* **REQUIRED WORK**: The word "Before" occurs in some lines of the data. Return each such line.

* **INFORMATION**:
▼
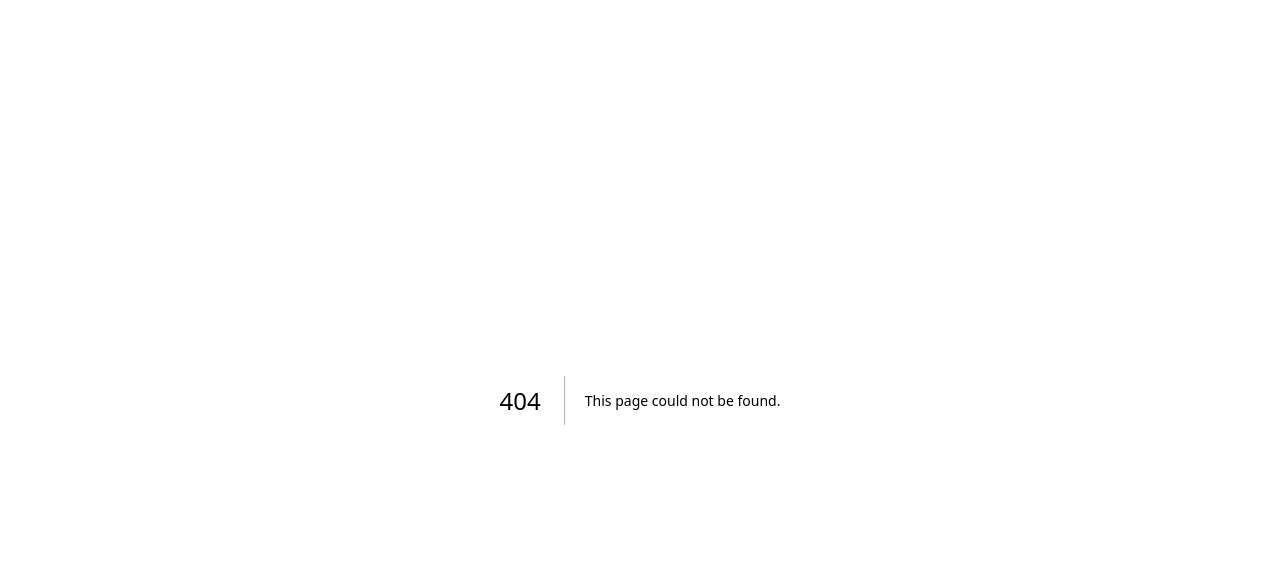
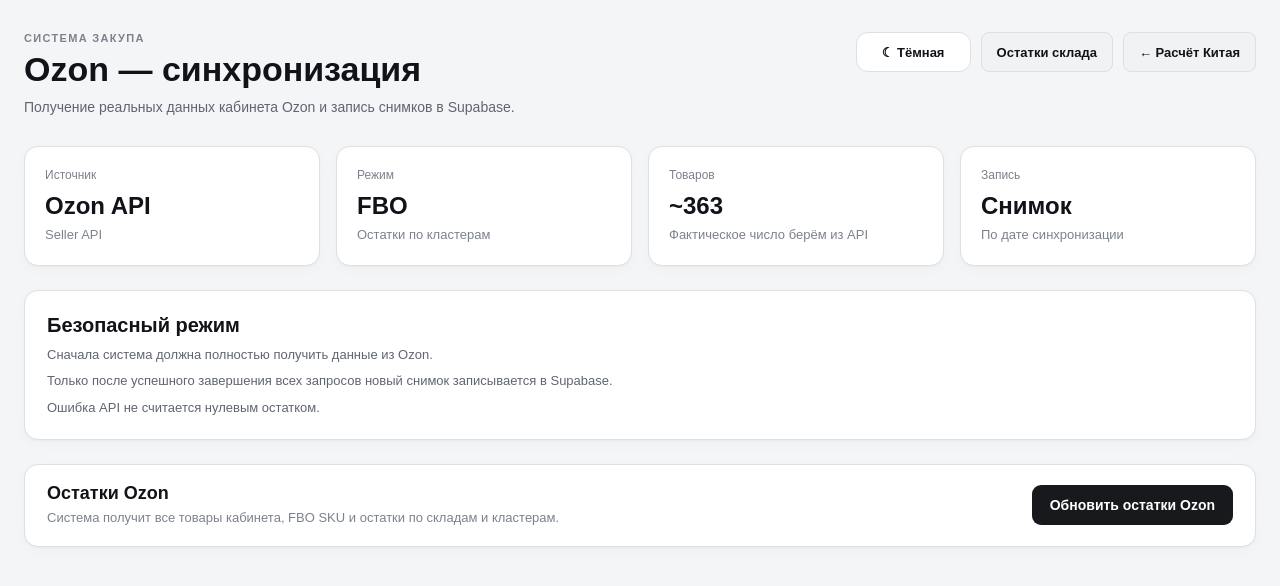
Before and after one commit to Raidis6023/zakup-automation, a Next.js app: page /ozon in a window 1280 px wide. Before the commit this address had no page. Shown: the top 586 px of the page. Built offline with nearby package versions, Linux system fonts and the light colour scheme.

Commit message:
Add Ozon synchronization page

```diff
--- /dev/null
+++ b/app/ozon/page.tsx
@@ -0,0 +1,211 @@
+import Link from "next/link";
+
+import ThemeToggle
+  from "../ThemeToggle";
+
+import OzonStockSyncClient
+  from "../OzonStockSyncClient";
+
+
+// ============================================================
+// СТРАНИЦА OZON
+// ============================================================
+
+export default function OzonPage() {
+
+  return (
+
+    <main className="page">
+
+      <div className="container">
+
+
+        {/* ===================================
+            HEADER
+            =================================== */}
+
+        <header className="header">
+
+          <div>
+
+            <div className="small-label">
+              СИСТЕМА ЗАКУПА
+            </div>
+
+
+            <h1 className="title">
+              Ozon — синхронизация
+            </h1>
+
+
+            <p className="subtitle">
+
+              Получение реальных данных
+              кабинета Ozon и запись
+              снимков в Supabase.
+
+            </p>
+
+          </div>
+
+
+          <div className="header-actions">
+
+            <ThemeToggle />
+
+
+            <Link
+              href="/stock-import"
+
+              className=
+                "secondary-button navigation-button"
+            >
+              Остатки склада
+            </Link>
+
+
+            <Link
+              href="/"
+
+              className=
+                "secondary-button navigation-button"
+            >
+              ← Расчёт Китая
+            </Link>
+
+          </div>
+
+        </header>
+
+
+        {/* ===================================
+            ИНФОРМАЦИЯ
+            =================================== */}
+
+        <section className="summary-grid">
+
+
+          <div className="card">
+
+            <div className="card-label">
+              Источник
+            </div>
+
+            <div className="big-number">
+              Ozon API
+            </div>
+
+            <div className="muted">
+              Seller API
+            </div>
+
+          </div>
+
+
+          <div className="card">
+
+            <div className="card-label">
+              Режим
+            </div>
+
+            <div className="big-number">
+              FBO
+            </div>
+
+            <div className="muted">
+              Остатки по кластерам
+            </div>
+
+          </div>
+
+
+          <div className="card">
+
+            <div className="card-label">
+              Товаров
+            </div>
+
+            <div className="big-number">
+              ~363
+            </div>
+
+            <div className="muted">
+              Фактическое число
+              берём из API
+            </div>
+
+          </div>
+
+
+          <div className="card">
+
+            <div className="card-label">
+              Запись
+            </div>
+
+            <div className="big-number">
+              Снимок
+            </div>
+
+            <div className="muted">
+              По дате синхронизации
+            </div>
+
+          </div>
+
+        </section>
+
+
+        {/* ===================================
+            ПРЕДУПРЕЖДЕНИЕ
+            =================================== */}
+
+        <section className="section">
+
+          <h2 className="section-title">
+            Безопасный режим
+          </h2>
+
+
+          <div className="reason-text">
+
+            Сначала система должна
+            полностью получить данные
+            из Ozon.
+
+          </div>
+
+
+          <div className="reason-text">
+
+            Только после успешного
+            завершения всех запросов
+            новый снимок записывается
+            в Supabase.
+
+          </div>
+
+
+          <div className="reason-text">
+
+            Ошибка API не считается
+            нулевым остатком.
+
+          </div>
+
+        </section>
+
+
+        {/* ===================================
+            СИНХРОНИЗАЦИЯ
+            =================================== */}
+
+        <OzonStockSyncClient />
+
+
+      </div>
+
+    </main>
+
+  );
+}
```
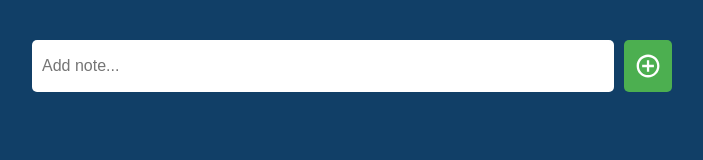
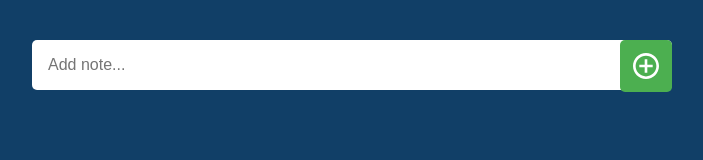
Before and after one commit to Codersfreedom/Sticky-note, a React (Vite) app: page / in a window 1280 px wide. Shown: the top 160 px of the page, without its empty margins (288-991 px from the left). Built offline with nearby package versions, Linux system fonts and the light colour scheme.

Commit message:
add todo on enter key

```diff
--- a/src/componets/Note.jsx
+++ b/src/componets/Note.jsx
@@ -4,7 +4,7 @@ import { CiCircleRemove } from "react-icons/ci";
 const Note = ({note,id,position,...props}) => {
 
   const handleDeleteNote = (id) => () => {
-    console.log(id)
+
     const notes = JSON.parse(localStorage.getItem("notes"));
     const updatedNotes = notes.filter((note) => note.id !== id);
     localStorage.setItem("notes", JSON.stringify(updatedNotes));
--- a/src/componets/Searchbar.css
+++ b/src/componets/Searchbar.css
@@ -1,29 +1,33 @@
 
 .search-container{
+    position: relative;
     display:flex;
     justify-content: center;
     margin: 40px auto;
     width: 50vw;
+    height: fit-content;
 
 
 }
 
 input{
     width: 100%;
-    padding: 10px;
+    height: 100%;
+    padding: 16px;
     font-size: 16px;
     border: none;
     border-radius: 5px;
     outline: none;
 }
 #add-btn{
+    position:absolute;
+    right: 0px;
     font-size: xx-large;
     background-color: #4CAF50;
     color: white;
     border: none;
     border-radius: 5px;
     padding: 10px;
-    margin-left: 10px;
     cursor: pointer;
 
 }
--- a/src/componets/Searchbar.jsx
+++ b/src/componets/Searchbar.jsx
@@ -10,6 +10,7 @@ const Searchbar = ({parentCallback}) => {
     const [notes, setNotes] = useState();
 
     const inputRef = useRef();
+
 
     const handleSubmitNote = () => {
 
@@ -28,11 +29,18 @@ const Searchbar = ({parentCallback}) => {
 
     }
 
+    const handlekeyPress =(e)=>{
+        if(e.keyCode === 13){
+            handleSubmitNote();
+        }
+    }
+
     return (
 
         <div className="search-container">
 
             <input type="text" placeholder="Add note..."
+                onKeyDown={(e)=>handlekeyPress(e)}
                 ref={inputRef}
             />
 
```
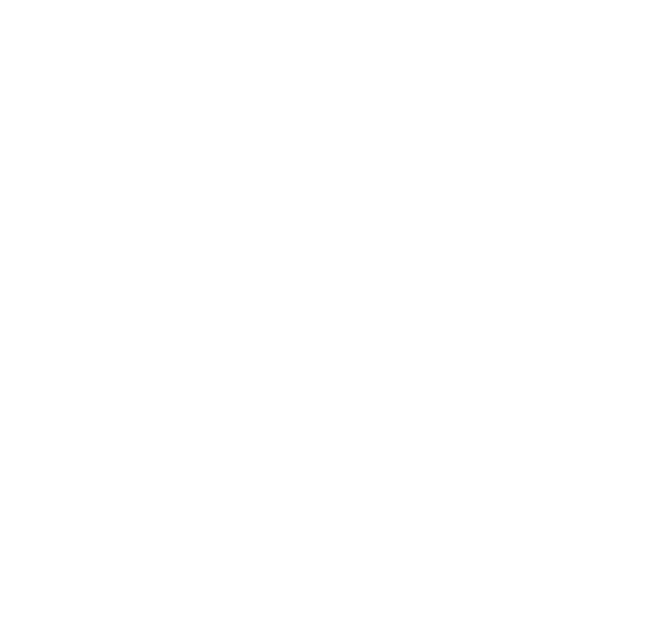
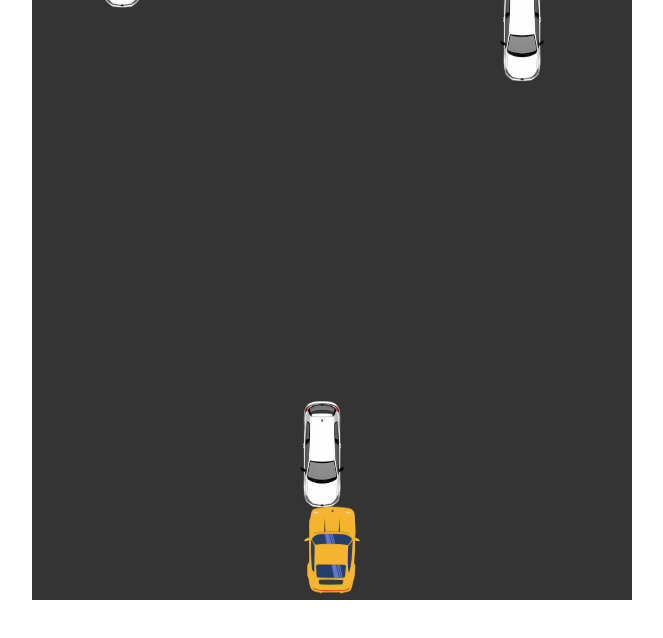
Before and after one commit to adwaitupadhyaya/LF-all-assignments, a website built with Vite: page JS-Projects/TS-Assignment-3/lane-switch/index.html in a window 1280 px wide. Shown: the whole page, without its empty margins (308-971 px from the left). Built offline with nearby package versions, Linux system fonts and the light colour scheme.

Commit message:
moving cars

```diff
--- a/JS-Projects/TS-Assignment-3/lane-switch/index.html
+++ b/JS-Projects/TS-Assignment-3/lane-switch/index.html
@@ -4,9 +4,10 @@
     <meta charset="UTF-8" />
     <link rel="icon" type="image/svg+xml" href="/vite.svg" />
     <meta name="viewport" content="width=device-width, initial-scale=1.0" />
-    <title>Vite + TS</title>
+    <title>Lane Switch</title>
   </head>
   <body>
+    <canvas id="canvas"></canvas>
     <script type="module" src="/src/main.ts"></script>
   </body>
 </html>
--- /dev/null
+++ b/JS-Projects/TS-Assignment-3/lane-switch/src/Classes/Image.ts
@@ -0,0 +1,23 @@
+interface ICar {
+  image: HTMLImageElement;
+  x: number;
+  y: number;
+  w: number;
+  h: number;
+}
+
+export class Car implements ICar {
+  x: number;
+  y: number;
+  w: number;
+  h: number;
+  image: HTMLImageElement;
+  constructor(image: string, x: number, y: number, w: number, h: number) {
+    this.image = new Image();
+    this.image.src = image;
+    this.x = x;
+    this.y = y;
+    this.w = w;
+    this.h = h;
+  }
+}
--- a/JS-Projects/TS-Assignment-3/lane-switch/src/constants.ts
+++ b/JS-Projects/TS-Assignment-3/lane-switch/src/constants.ts
@@ -0,0 +1,19 @@
+type dimension = {
+  CANVAS_HEIGHT: number;
+  CANVAS_WIDTH: number;
+};
+
+export const DIMENSIONS: dimension = {
+  CANVAS_HEIGHT: 600,
+  CANVAS_WIDTH: 600,
+};
+
+type car = {
+  CAR_WIDTH: number;
+  CAR_HEIGHT: number;
+};
+
+export const CAR_DIMENSIONS: car = {
+  CAR_WIDTH: 120,
+  CAR_HEIGHT: 100,
+};
--- a/JS-Projects/TS-Assignment-3/lane-switch/src/main.ts
+++ b/JS-Projects/TS-Assignment-3/lane-switch/src/main.ts
@@ -1,2 +1,91 @@
 import "./reset.css";
 import "./style.css";
+import { DIMENSIONS } from "./constants";
+import { Car } from "./Classes/Image";
+import { CAR_DIMENSIONS } from "./constants";
+import carImage from "././assets/player-car.png";
+import { getRandomInt } from "./utils";
+
+import enemyCarImage from "./assets/enemy-car.png";
+
+const canvas = document.getElementById("canvas") as HTMLCanvasElement;
+const ctx = canvas.getContext("2d")!;
+
+canvas.width = DIMENSIONS.CANVAS_WIDTH;
+canvas.height = DIMENSIONS.CANVAS_HEIGHT;
+
+const playerCar = new Car(
+  carImage,
+  DIMENSIONS.CANVAS_WIDTH / 2 - CAR_DIMENSIONS.CAR_WIDTH / 2,
+  DIMENSIONS.CANVAS_HEIGHT - CAR_DIMENSIONS.CAR_HEIGHT,
+  CAR_DIMENSIONS.CAR_WIDTH,
+  CAR_DIMENSIONS.CAR_HEIGHT
+);
+
+const enemyCar1 = new Car(
+  enemyCarImage,
+  DIMENSIONS.CANVAS_WIDTH / 2 - CAR_DIMENSIONS.CAR_WIDTH / 2,
+  getRandomInt(-600, 0),
+  CAR_DIMENSIONS.CAR_HEIGHT,
+  CAR_DIMENSIONS.CAR_WIDTH
+);
+
+const enemyCar2 = new Car(
+  enemyCarImage,
+  DIMENSIONS.CANVAS_WIDTH / 2 -
+    CAR_DIMENSIONS.CAR_WIDTH / 2 -
+    DIMENSIONS.CANVAS_HEIGHT / 3,
+  getRandomInt(-600, 0),
+  CAR_DIMENSIONS.CAR_HEIGHT,
+  CAR_DIMENSIONS.CAR_WIDTH
+);
+
+const enemyCar3 = new Car(
+  enemyCarImage,
+  DIMENSIONS.CANVAS_WIDTH / 2 -
+    CAR_DIMENSIONS.CAR_WIDTH / 2 +
+    DIMENSIONS.CANVAS_HEIGHT / 3,
+  getRandomInt(-600, 0),
+  CAR_DIMENSIONS.CAR_HEIGHT,
+  CAR_DIMENSIONS.CAR_WIDTH
+);
+
+const carArray = [enemyCar1, enemyCar2, enemyCar3];
+
+function draw() {
+  ctx.clearRect(0, 0, DIMENSIONS.CANVAS_WIDTH, DIMENSIONS.CANVAS_HEIGHT);
+  ctx.fillRect(0, 0, DIMENSIONS.CANVAS_WIDTH, DIMENSIONS.CANVAS_HEIGHT);
+  ctx.fillStyle = "#343434";
+
+  carArray.forEach((car) => {
+    ctx.drawImage(car.image, car.x, car.y, car.w, car.h);
+    car.y++;
+    if (car.y > DIMENSIONS.CANVAS_HEIGHT) {
+      car.y = getRandomInt(-600, 0);
+    }
+  });
+
+  ctx.drawImage(
+    playerCar.image,
+    playerCar.x,
+    playerCar.y,
+    playerCar.w,
+    playerCar.h
+  );
+  requestAnimationFrame(draw);
+}
+
+draw();
+window.addEventListener("keypress", (event) => {
+  switch (event.key) {
+    case "a": {
+      playerCar.x -= 200;
+      break;
+    }
+
+    case "d": {
+      playerCar.x += 200;
+      break;
+    }
+  }
+});
--- a/JS-Projects/TS-Assignment-3/lane-switch/src/style.css
+++ b/JS-Projects/TS-Assignment-3/lane-switch/src/style.css
@@ -0,0 +1,9 @@
+:root {
+  --road-bg: #343434;
+}
+
+body {
+  display: flex;
+  justify-content: center;
+  align-items: center;
+}
--- /dev/null
+++ b/JS-Projects/TS-Assignment-3/lane-switch/src/utils.ts
@@ -0,0 +1,3 @@
+export function getRandomInt(max: number, min: number) {
+  return Math.random() * (max - min) + min;
+}
```
Also changed, not shown: JS-Projects/TS-Assignment-3/lane-switch/src/assets/enemy-car.png (added), JS-Projects/TS-Assignment-3/lane-switch/src/assets/player-car.png (added), JS-Projects/TS-Assignment-3/lane-switch/src/assets/player-car.webp (added).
▲
* **EXERCISE SOLUTION**:
Before and after one commit to Raidis6023/zakup-automation, a Next.js app: page /ozon in a window 1280 px wide. Before the commit this address had no page. Shown: the top 586 px of the page. Built offline with nearby package versions, Linux system fonts and the light colour scheme.
Before and after one commit to Codersfreedom/Sticky-note, a React (Vite) app: page / in a window 1280 px wide. Shown: the top 160 px of the page, without its empty margins (288-991 px from the left). Built offline with nearby package versions, Linux system fonts and the light colour scheme.
Before and after one commit to adwaitupadhyaya/LF-all-assignments, a website built with Vite: page JS-Projects/TS-Assignment-3/lane-switch/index.html in a window 1280 px wide. Shown: the whole page, without its empty margins (308-971 px from the left). Built offline with nearby package versions, Linux system fonts and the light colour scheme.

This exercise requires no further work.